The two-day forum Handerhan coordinated in March—a photo display and discussion by Andrew Moore, whose art documents the deterioration of urban spaces; a presentation by the novelist and New York Times writer Reif Larsen; and a panel discussion about “the Twenty- First Century American city”—was a fitting introduction to the fund, which brings an interdisciplinary and research-driven approach to public policy recommendations.

“To be effective at solving problems in their communities, leaders need to use integrative approaches that draw on knowledge, insights, and experiences from a range of disciplines,” Handerhan said. “The Public Policy Fund is uniquely positioned to support that.”

The expertise of the college’s faculty members—including Dr. Lena Surzhko-Harned, assistant teaching professor of political science—will inform the fund’s work, which will address policy questions in the health care, security, energy, and economic development sectors. Experts at other Erie-area universities and at the Jefferson Educational Society, where Handerhan moderated a congressional campaign forum in April, also will have an opportunity to contribute: The fund will provide grants—as much as $1,000 for students or $2,000 for faculty members—for policy-driven research studies, which may be published in an online Public Policy Review.

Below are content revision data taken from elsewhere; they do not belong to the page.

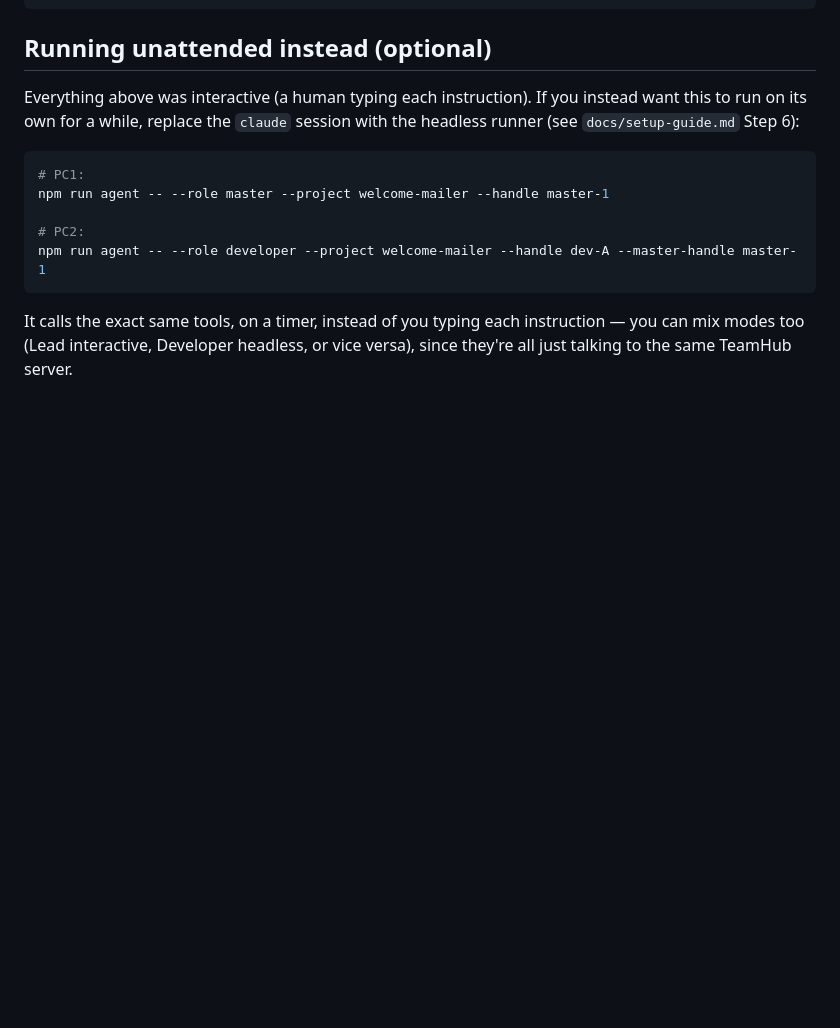
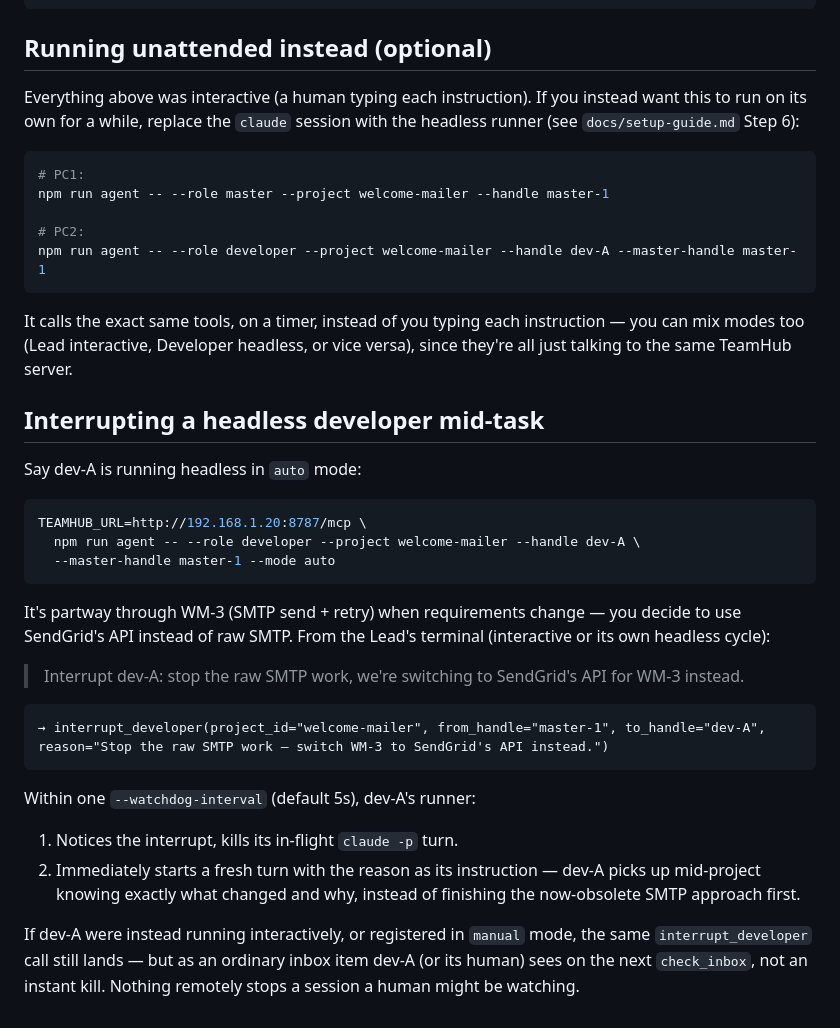
Before and after one commit to masterdeepak15/claude-team-protocol, a Markdown page: docs/example-walkthrough.md, the part around the change. GitHub-like rendering; blank space fills up the shorter version.

````diff
--- a/docs/example-walkthrough.md
+++ b/docs/example-walkthrough.md
@@ -240,3 +240,36 @@ npm run agent -- --role developer --project welcome-mailer --handle dev-A --mast
 It calls the exact same tools, on a timer, instead of you typing each
 instruction — you can mix modes too (Lead interactive, Developer headless,
 or vice versa), since they're all just talking to the same TeamHub server.
+
+## Interrupting a headless developer mid-task
+
+Say dev-A is running headless in `auto` mode:
+
+```bash
+TEAMHUB_URL=http://192.168.1.20:8787/mcp \
+  npm run agent -- --role developer --project welcome-mailer --handle dev-A \
+  --master-handle master-1 --mode auto
+```
+
+It's partway through WM-3 (SMTP send + retry) when requirements change — you
+decide to use SendGrid's API instead of raw SMTP. From the Lead's terminal
+(interactive or its own headless cycle):
+
+> Interrupt dev-A: stop the raw SMTP work, we're switching to SendGrid's API
+> for WM-3 instead.
+
+```
+→ interrupt_developer(project_id="welcome-mailer", from_handle="master-1", to_handle="dev-A", reason="Stop the raw SMTP work — switch WM-3 to SendGrid's API instead.")
+```
+
+Within one `--watchdog-interval` (default 5s), dev-A's runner:
+
+1. Notices the interrupt, kills its in-flight `claude -p` turn.
+2. Immediately starts a fresh turn with the reason as its instruction —
+   dev-A picks up mid-project knowing exactly what changed and why, instead
+   of finishing the now-obsolete SMTP approach first.
+
+If dev-A were instead running interactively, or registered in `manual`
+mode, the same `interrupt_developer` call still lands — but as an ordinary
+inbox item dev-A (or its human) sees on the next `check_inbox`, not an
+instant kill. Nothing remotely stops a session a human might be watching.
````
Also changed, not shown: docs/architecture.md (+32 -0 lines), docs/setup-guide.md (+36 -1 lines).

That research can guide local decision-makers, including elected officials, to empirically-sound interdisciplinary solutions to the most pressing problems in Erie and similar Great Lakes and Ohio River Basin communities.